Preventing termites: Top tips for outside your home
Take steps to protect the entire exterior of your home against termites to ensure no points of entry along the perimeter of the property. Here are some simple termite prevention measures to consider:
Remove woodpiles - Do not store stacks of wood against your building and remove old, rotted, damp logs and tree trunks to prevent termites from building nests there.
Fix broken roof tiles - Termites don't require much space to reach the soft, chewy wood skeleton of your property. Broken roof tiles offer the perfect access.
Use only termite treated timber in garden beds, retaining walls or fence posts - Do not use untreated timbers to form garden beds or retaining walls, as these will attract termites to your property.
Construct timber fences and support posts with a two-inch clearance between the timber and soil - Without the clearance, termites gain easy access without detection. Galvanized post shoes that elevate the timber off the ground are available from most hardware stores.
Keep your garden neat - Termites will use overgrowth from gardens or the lawn to gain access to your home. Keep the garden tended, grass trimmed and overgrowth away from the house.
Don’t allow climbing plants or bushy gardens to grow against the structure - Climbing plants growing against the side of the structure of your property provide termites undetected entry points.
Do not plant trees known to send roots under slabs close to the property - The roots of some plants can penetrate the foundations of your property, allowing termites access that is very difficult to locate.

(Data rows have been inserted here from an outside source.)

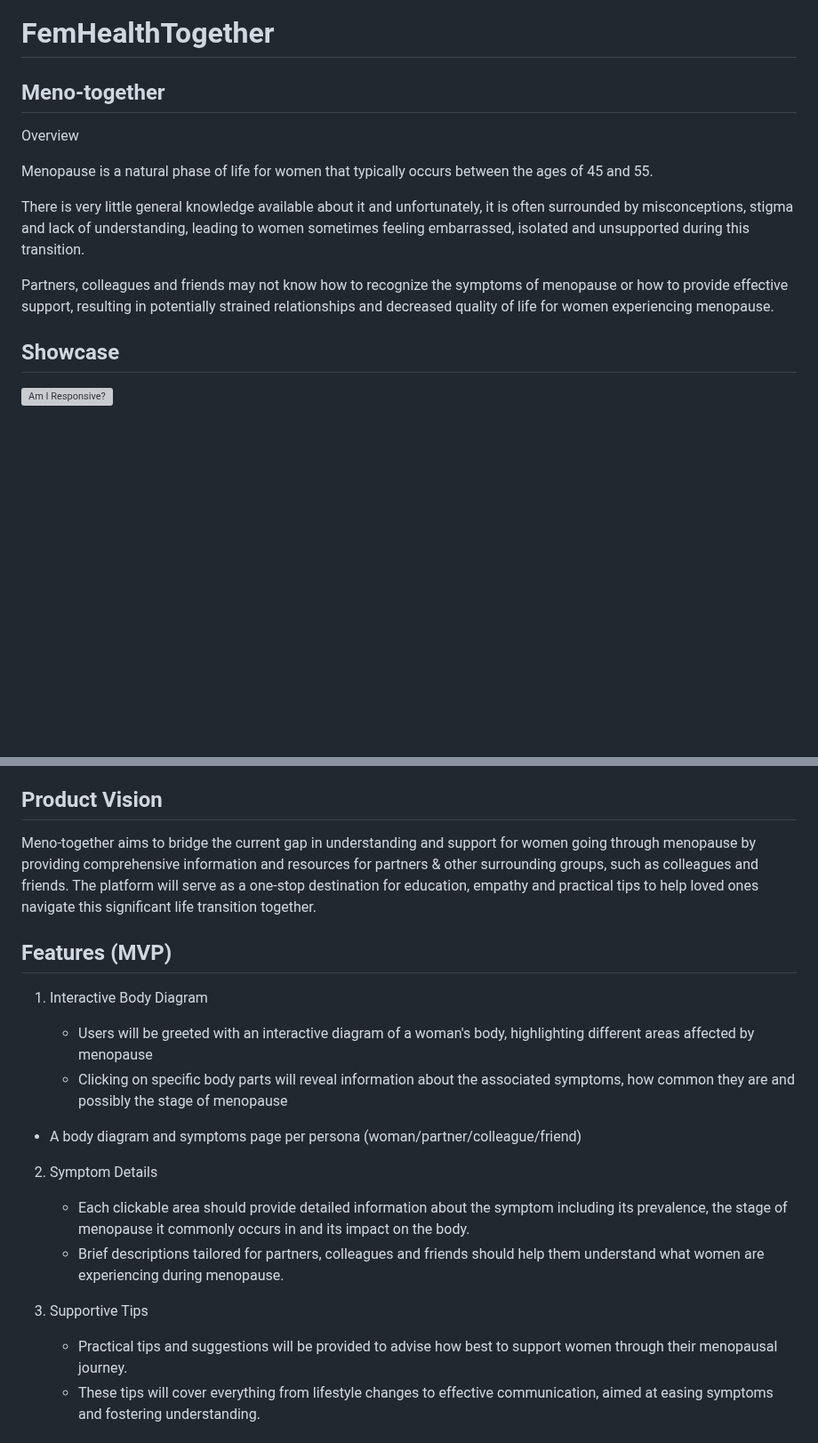
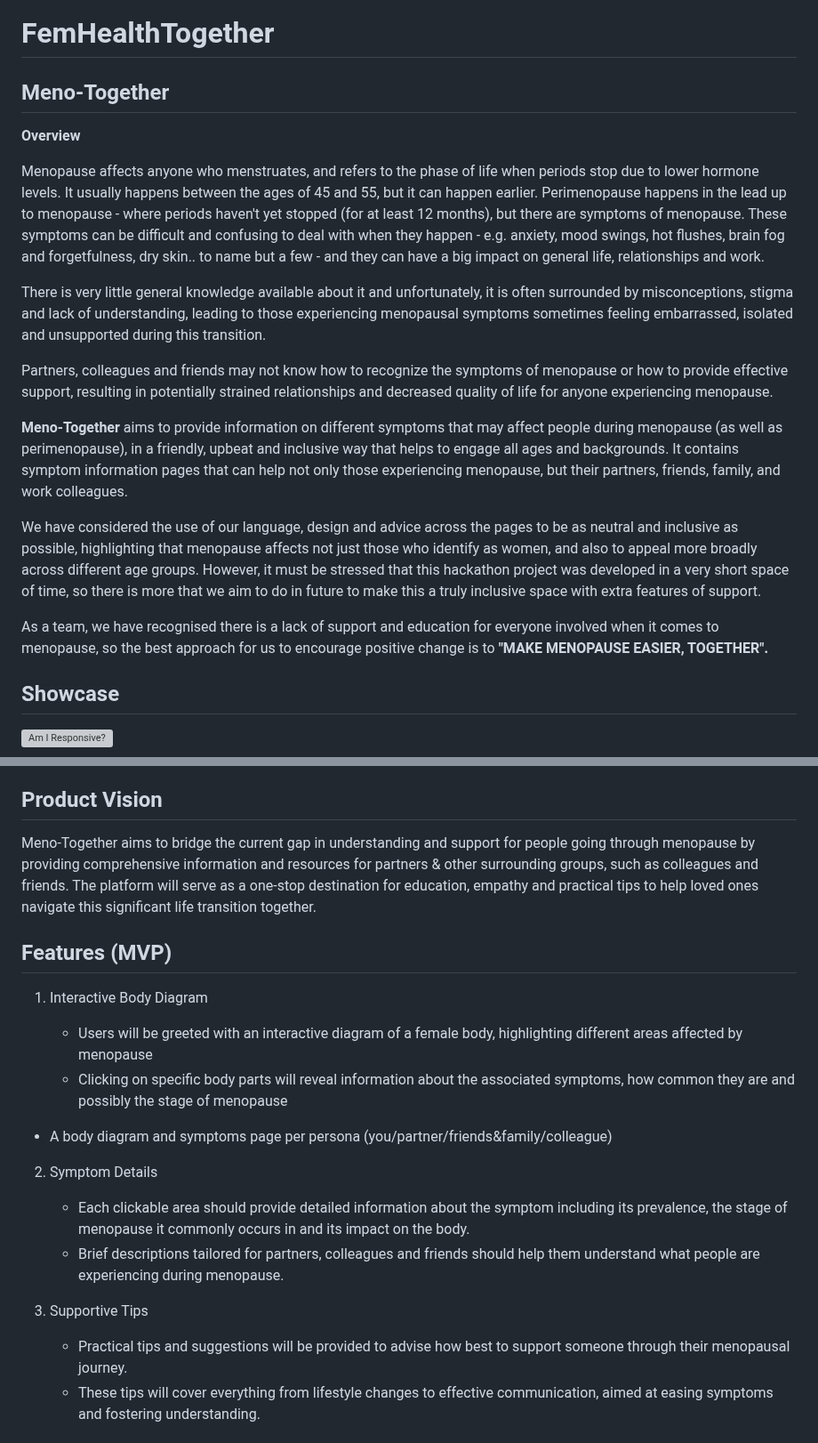
Before and after one commit to YemsAla/FemHealthTogether, a Markdown page: README.md, 2 parts joined by grey strips. Shown at 89% size. Drawn GitHub-style; blank space fills up the shorter version; grey boxes are pictures that could not be loaded.

Commit message:
Update overview and terms referencing only women throughout README

```diff
--- a/README.md
+++ b/README.md
@@ -2,15 +2,21 @@
 
 # FemHealthTogether
 
-## Meno-together
+## Meno-Together
 
-Overview
+**Overview**
 
-Menopause is a natural phase of life for women that typically occurs between the ages of 45 and 55.
+Menopause affects anyone who menstruates, and refers to the phase of life when periods stop due to lower hormone levels. It usually happens between the ages of 45 and 55, but it can happen earlier. Perimenopause happens in the lead up to menopause - where periods haven't yet stopped (for at least 12 months), but there are symptoms of menopause. These symptoms can be difficult and confusing to deal with when they happen - e.g. anxiety, mood swings, hot flushes, brain fog and forgetfulness, dry skin.. to name but a few - and they can have a big impact on general life, relationships and work.
 
-There is very little general knowledge available about it and unfortunately, it is often surrounded by misconceptions, stigma and lack of understanding, leading to women sometimes feeling embarrassed, isolated and unsupported during this transition.
+There is very little general knowledge available about it and unfortunately, it is often surrounded by misconceptions, stigma and lack of understanding, leading to those experiencing menopausal symptoms sometimes feeling embarrassed, isolated and unsupported during this transition.
 
-Partners, colleagues and friends may not know how to recognize the symptoms of menopause or how to provide effective support, resulting in potentially strained relationships and decreased quality of life for women experiencing menopause.
+Partners, colleagues and friends may not know how to recognize the symptoms of menopause or how to provide effective support, resulting in potentially strained relationships and decreased quality of life for anyone experiencing menopause.
+
+**Meno-Together** aims to provide information on different symptoms that may affect people during menopause (as well as perimenopause), in a friendly, upbeat and inclusive way that helps to engage all ages and backgrounds. It contains symptom information pages that can help not only those experiencing menopause, but their partners, friends, family, and work colleagues.
+
+We have considered the use of our language, design and advice across the pages to be as neutral and inclusive as possible, highlighting that menopause affects not just those who identify as women, and also to appeal more broadly across different age groups. However, it must be stressed that this hackathon project was developed in a very short space of time, so there is more that we aim to do in future to make this a truly inclusive space with extra features of support.
+
+As a team, we have recognised there is a lack of support and education for everyone involved when it comes to menopause, so the best approach for us to encourage positive change is to **"MAKE MENOPAUSE EASIER, TOGETHER".**
 
 ## Showcase
 
@@ -50,27 +56,27 @@ Role: Accessibility Advocate & Bug Buster
 
 ## Product Vision
 
-Meno-together aims to bridge the current gap in understanding and support for women going through menopause by providing comprehensive information and resources for partners & other surrounding groups, such as colleagues and friends.
+Meno-Together aims to bridge the current gap in understanding and support for people going through menopause by providing comprehensive information and resources for partners & other surrounding groups, such as colleagues and friends.
 The platform will serve as a one-stop destination for education, empathy and practical tips to help loved ones navigate this significant life transition together.
 
 ## Features (MVP)
 
 1. Interactive Body Diagram
 
-   - Users will be greeted with an interactive diagram of a woman's body, highlighting different areas affected by menopause
+   - Users will be greeted with an interactive diagram of a female body, highlighting different areas affected by menopause
    - Clicking on specific body parts will reveal information about the associated symptoms, how common they are and possibly the stage of menopause
 
-- A body diagram and symptoms page per persona (woman/partner/colleague/friend)
+- A body diagram and symptoms page per persona (you/partner/friends&family/colleague)
 
 2. Symptom Details
 
    - Each clickable area should provide detailed information about the symptom including its prevalence, the stage of menopause it commonly occurs in and its impact on the body.
-   - Brief descriptions tailored for partners, colleagues and friends should help them understand what women are experiencing during menopause.
+   - Brief descriptions tailored for partners, colleagues and friends should help them understand what people are experiencing during menopause.
 
 
 3. Supportive Tips
 
-   - Practical tips and suggestions will be provided to advise how best to support women through their menopausal journey.
+   - Practical tips and suggestions will be provided to advise how best to support someone through their menopausal journey.
    - These tips will cover everything from lifestyle changes to effective communication, aimed at easing symptoms and fostering understanding.
 
 ## Features (post MVP)
```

Be aware - Building alterations or additions may change previous termite protection, sometimes rendering them ineffective. Adding a gazebo, new awnings, concrete slab extensions, or even plumbing can provide a route of entry for termites into the property across termite protection previously applied.

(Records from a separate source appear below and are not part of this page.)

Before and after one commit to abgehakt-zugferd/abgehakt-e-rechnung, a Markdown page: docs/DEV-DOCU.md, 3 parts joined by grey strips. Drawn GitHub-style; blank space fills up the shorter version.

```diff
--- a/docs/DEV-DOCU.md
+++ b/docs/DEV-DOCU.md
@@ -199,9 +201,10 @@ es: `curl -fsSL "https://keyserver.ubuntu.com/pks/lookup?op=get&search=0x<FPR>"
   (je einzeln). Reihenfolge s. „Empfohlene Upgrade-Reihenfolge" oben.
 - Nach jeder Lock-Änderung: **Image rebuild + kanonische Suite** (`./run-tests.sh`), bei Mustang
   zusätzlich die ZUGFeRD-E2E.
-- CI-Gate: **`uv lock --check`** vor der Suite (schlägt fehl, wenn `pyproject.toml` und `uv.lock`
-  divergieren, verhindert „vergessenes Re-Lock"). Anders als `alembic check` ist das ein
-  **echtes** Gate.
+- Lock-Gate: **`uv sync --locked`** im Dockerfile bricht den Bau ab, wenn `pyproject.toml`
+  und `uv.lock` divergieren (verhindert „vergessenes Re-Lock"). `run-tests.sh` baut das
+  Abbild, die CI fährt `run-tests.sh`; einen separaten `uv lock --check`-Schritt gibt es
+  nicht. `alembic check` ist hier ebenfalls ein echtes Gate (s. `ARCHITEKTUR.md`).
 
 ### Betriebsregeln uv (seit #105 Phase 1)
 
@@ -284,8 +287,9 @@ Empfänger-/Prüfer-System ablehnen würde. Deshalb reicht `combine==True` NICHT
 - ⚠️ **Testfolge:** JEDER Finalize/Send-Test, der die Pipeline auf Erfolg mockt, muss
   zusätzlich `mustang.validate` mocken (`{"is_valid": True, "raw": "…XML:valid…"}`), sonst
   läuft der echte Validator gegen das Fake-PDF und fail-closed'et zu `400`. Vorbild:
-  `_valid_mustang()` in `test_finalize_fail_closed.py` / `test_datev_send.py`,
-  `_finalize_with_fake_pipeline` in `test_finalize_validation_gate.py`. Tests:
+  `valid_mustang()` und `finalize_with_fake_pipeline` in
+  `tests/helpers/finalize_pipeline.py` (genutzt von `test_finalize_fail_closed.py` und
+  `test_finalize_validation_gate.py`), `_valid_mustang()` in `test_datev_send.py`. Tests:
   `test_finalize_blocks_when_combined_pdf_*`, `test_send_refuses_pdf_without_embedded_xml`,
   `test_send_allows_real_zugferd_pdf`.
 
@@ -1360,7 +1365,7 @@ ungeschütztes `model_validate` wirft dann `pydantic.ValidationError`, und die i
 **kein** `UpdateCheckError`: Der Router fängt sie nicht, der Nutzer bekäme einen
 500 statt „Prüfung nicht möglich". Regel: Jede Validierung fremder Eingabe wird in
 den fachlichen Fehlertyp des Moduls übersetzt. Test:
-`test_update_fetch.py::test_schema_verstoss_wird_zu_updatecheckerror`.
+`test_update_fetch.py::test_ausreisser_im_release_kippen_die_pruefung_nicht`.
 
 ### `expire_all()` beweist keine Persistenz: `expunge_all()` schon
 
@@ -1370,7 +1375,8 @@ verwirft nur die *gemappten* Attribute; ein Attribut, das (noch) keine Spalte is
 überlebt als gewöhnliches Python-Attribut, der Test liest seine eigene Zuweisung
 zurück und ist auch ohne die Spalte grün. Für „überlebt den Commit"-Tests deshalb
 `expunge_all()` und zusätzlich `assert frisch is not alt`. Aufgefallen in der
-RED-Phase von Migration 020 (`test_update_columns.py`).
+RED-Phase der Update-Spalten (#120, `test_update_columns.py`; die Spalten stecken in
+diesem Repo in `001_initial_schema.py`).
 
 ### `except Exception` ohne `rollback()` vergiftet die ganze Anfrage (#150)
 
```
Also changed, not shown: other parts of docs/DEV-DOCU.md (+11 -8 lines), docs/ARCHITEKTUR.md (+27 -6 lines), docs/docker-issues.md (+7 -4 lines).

How to prevent termites naturally
Even though there’s no guarantee on their effectiveness, there are several all-natural DIY methods that may help to protect your home and yard from termites.

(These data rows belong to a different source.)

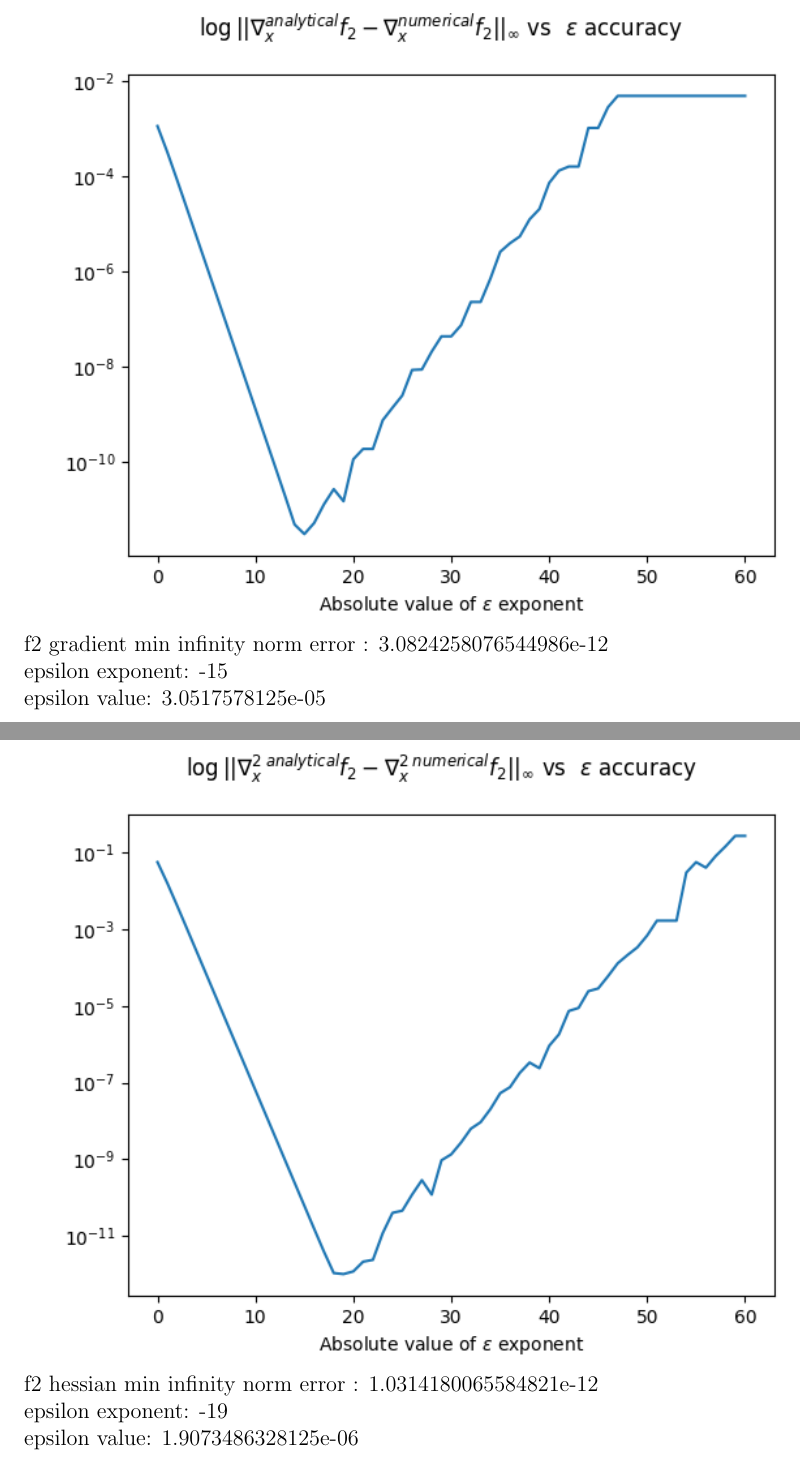
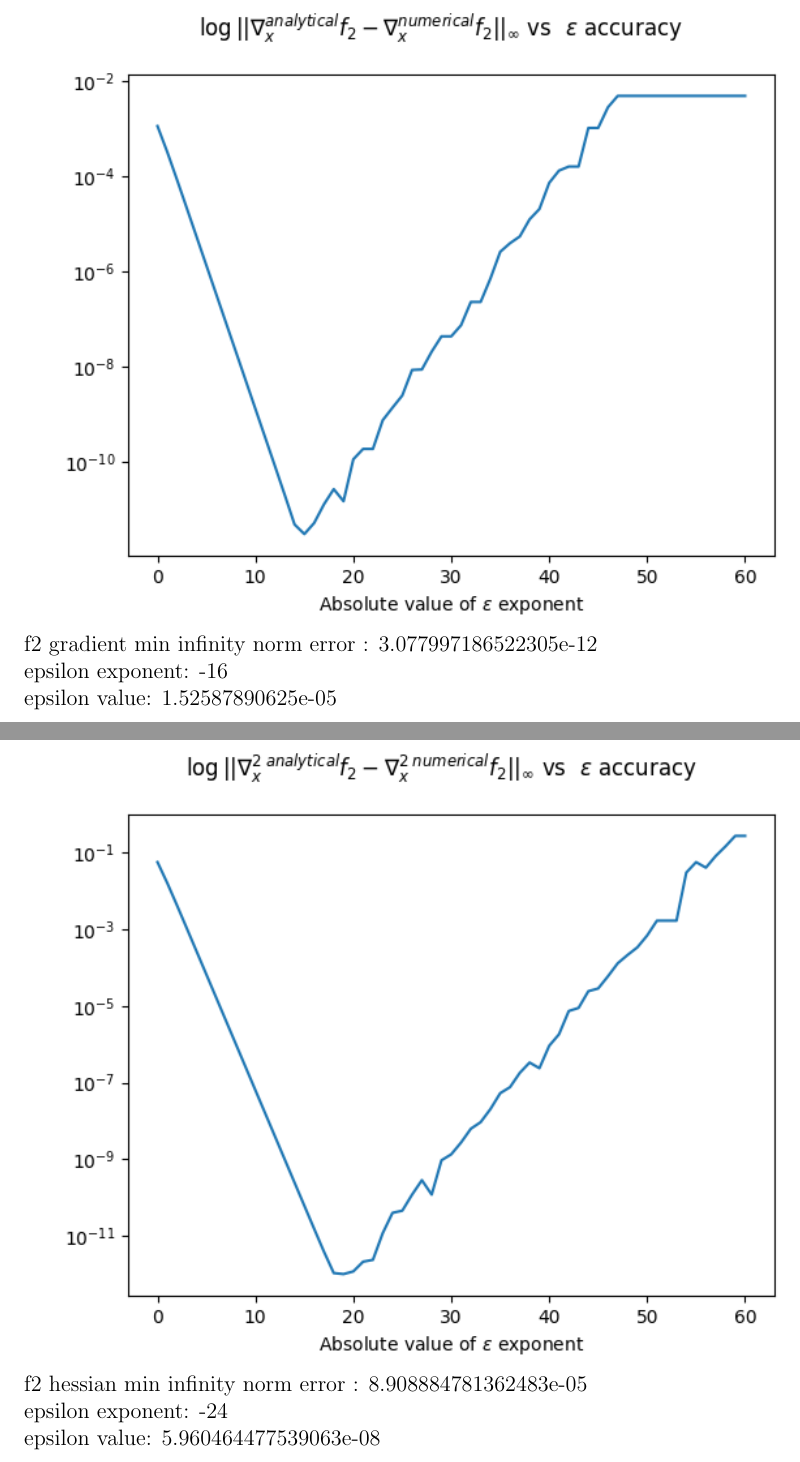
Before and after one commit to ynahum/opt_hw, a LaTeX problem sheet (hw1/main.tex): two parts of pages 8 and 9 of 12, joined at a grey line, cut so that both start at the same text. Compiled offline with pdfLaTeX.

Commit message:
Updates from Overleaf

```diff
--- a/hw1/main.tex
+++ b/hw1/main.tex
@@ -18,7 +18,7 @@
 \newcommand{\qed}{\hfill$\blacksquare$}
 
 \title{Introduction to Numerical Optimization\\Assignment 1}
-\author{Yair Nahum 034462796\\and\\Gadiel  }
+\author{Yair Nahum 034462796\\and\\Gaddiel Nabet 342468147  }
 
 \begin{document}
 
@@ -146,11 +146,11 @@ epsilon value: 1.9073486328125e-06\\
 \includegraphics[scale=0.7]{f2_grad_plot}\\
-f2 gradient min infinity norm error : 3.0824258076544986e-12\\
-epsilon exponent: -15\\
-epsilon value: 3.0517578125e-05\\
+f2 gradient min infinity norm error : 3.077997186522305e-12\\
+epsilon exponent: -16\\
+epsilon value: 1.52587890625e-05\\
 \includegraphics[scale=0.7]{f2_hessian_plot}\\
-f2 hessian min infinity norm error : 1.0314180065584821e-12\\
-epsilon exponent: -19\\
-epsilon value: 1.9073486328125e-06\\
+f2 hessian min infinity norm error : 8.908884781362483e-05\\
+epsilon exponent: -24\\
+epsilon value: 5.960464477539063e-08\\
 
 \newpage
 \section{SVD}
```
Also changed, not shown: hw1/main.tex (12 more changed lines).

It’s understandable why some people are wary of using chemicals in pest control. Thankfully, there are a number of all-natural methods to help keep termites away from your property. It’s important to note that termites are notoriously difficult to get rid of and almost always require professional treatment. That said, there are a number of natural methods that may help prevent termites from infesting your home:
Orange oil - This can be sprayed into high-risk areas for termites, including crawl spaces and attics.
Cardboard traps - These are often effective because they contain the cellulose that attracts termites. The hope is that any nearby termites will gather near the trap, which can then be disposed of by burning.
Exposure to sunlight - Termites are very sensitive to sunlight; exposing infested furniture to daylight can kill off any hiding termites.
Diatomaceous earth - Used to control many types of garden pests, this can be mixed with soil, water, or paint to help keep termites away.
Nematodes - Certain groups of parasitic nematodes are known to feed on termites, making them a natural form of biological control.
Boric acid - Available in liquid or dust form, boric acid works to kill termites and other pests in or near the home.
DIY vs. professional termite prevention
Preventing termites naturally has been known to work if you are dedicated to staying on top of administering treatment. As with all pests, prevention is the best form of control. In addition to these natural methods, it’s still very important to get regular inspections by an expert who can seek out early signs of termites in your home.
If you can stop the problem before it starts, there’s no need to worry about using chemical treatments. However, if you have an active termite infestation, treatment needs to be handled by a professional who can use the most effective products available, including baiting systems and termiticides. Orange oil, sunlight, nematodes, and other natural prevention methods simply won’t hold up when you are taking on a full-blown infestation.